How to develop the resilience of those people with too much?
This is extremely challenging. The usual type of resilience programme will fall short.
How would you go about working with Donald Trump to develop his resilience?
A meta-study of 19 resilience measures reported as reliable and valid concluded that there is no gold standard measure of resilience (Windle G., Bennett K. and J. Noyes (2011). Health and Quality of Life Outcomes, 9:8). Assessments of personal resilience are unlikely to be helpful with a person with too much resilience anyhow – they will react with impatience and aggression responding with comments such as “I know that already” and “So what?”.
Some people with too much resilience will prove impossible to change. Fortunately, most senior executives recognise when they have issues and have the strength of character to want to make the necessary changes.
Coaching using Clean Language questions is a useful technique.
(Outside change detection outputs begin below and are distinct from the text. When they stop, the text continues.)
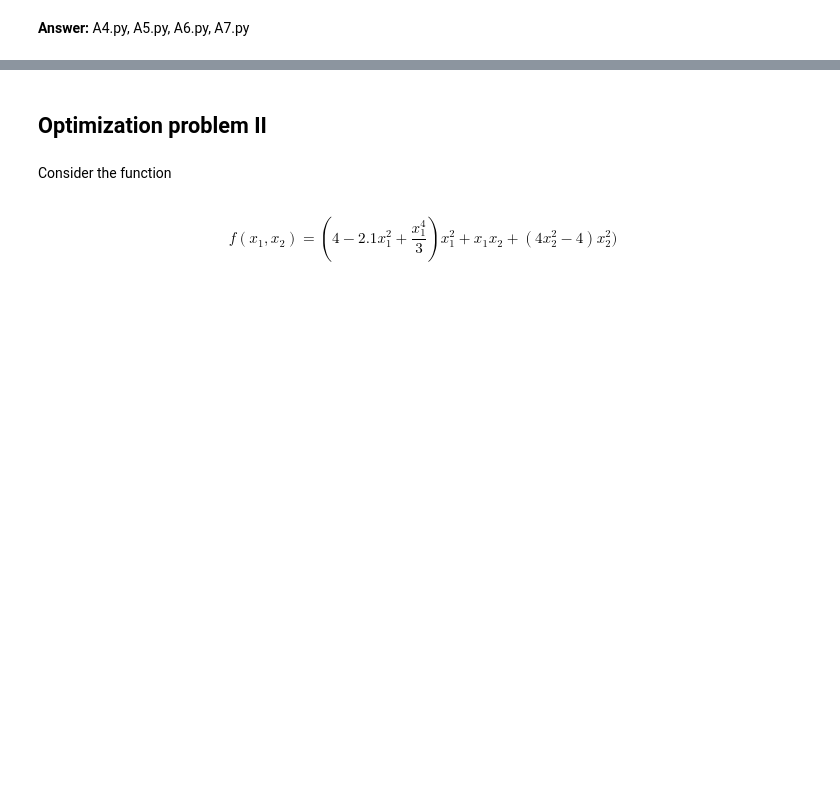
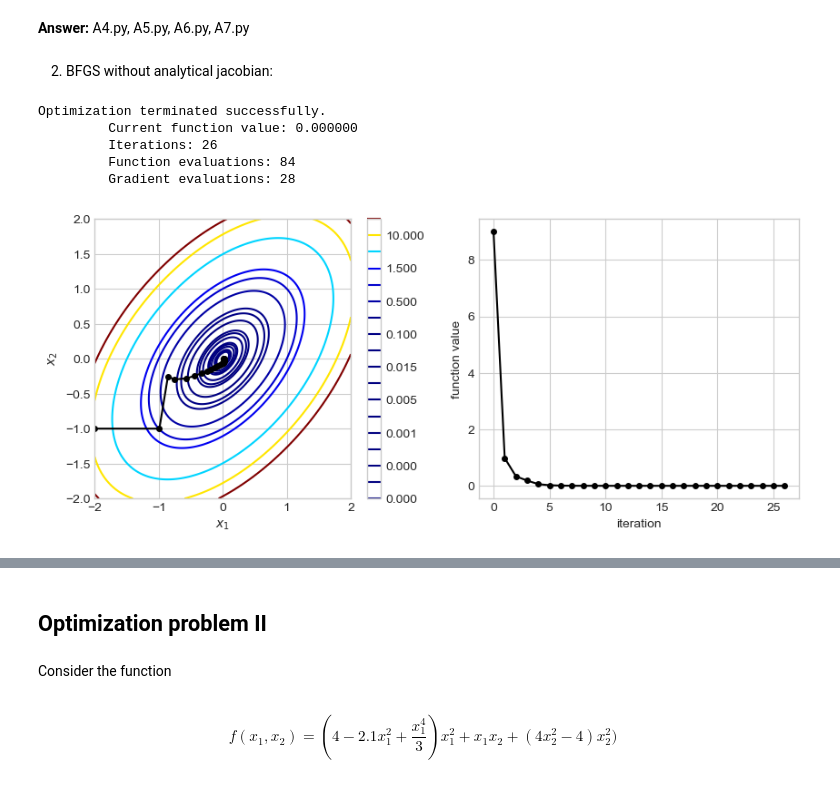
Before and after one commit to NumEconCopenhagen/IntroProg-exercises, a Jupyter notebook: PS7/problem_set_7.ipynb, the cells around one changed output, grey strips where cells are left out. Saved outputs shown, nothing was run; the diff lists cells and outputs as text; code cells hidden in the pictures; blank space fills up the shorter version.

```diff
--- a/PS7/problem_set_7.ipynb
+++ b/PS7/problem_set_7.ipynb
@@ -142,2 +210,21 @@ x0 = [-2,-1] # suggested initial guess
 # %% [markdown]
 **Answer:** A4.py, A5.py, A6.py, A7.py
+# %% [markdown]
+2. BFGS without analytical jacobian:
+# %%
+x0 = [-2,-1] # suggested initial guess
+evals = 0 # global used in "collect"
+
+# write your code here
+result = optimize.minimize(f_python,x0, # no jac= specified
+                           method='BFGS',
+                           callback=collect,
+                           options={'disp':True})
+contour()
+# %% [output]
+Optimization terminated successfully.
+         Current function value: 0.000000
+         Iterations: 26
+         Function evaluations: 84
+         Gradient evaluations: 28
+[figure, added]
```
Also changed, not shown: parts of 30 cells of this notebook.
It is the practice of exploring metaphors, listening and observing with full attention on the words being used (and non-verbal signals) without giving advice, sharing opinions or adding in any assumptions around the metaphors used.
Everyone’s way of experiencing the world is different yet all communication directs attention in some way. Clean questions have been perfected over the years to reduce the direction, assumptions, and inferences that they contain. This minimizes the amount of contamination from the coach asking the questions to free up the resources of the person being questioned so that they can think effectively for themselves. This is important so that the person can do their very best thinking, can explore their inner world and take responsibility for their own choices.
Learn more about resilience, stress and stress management here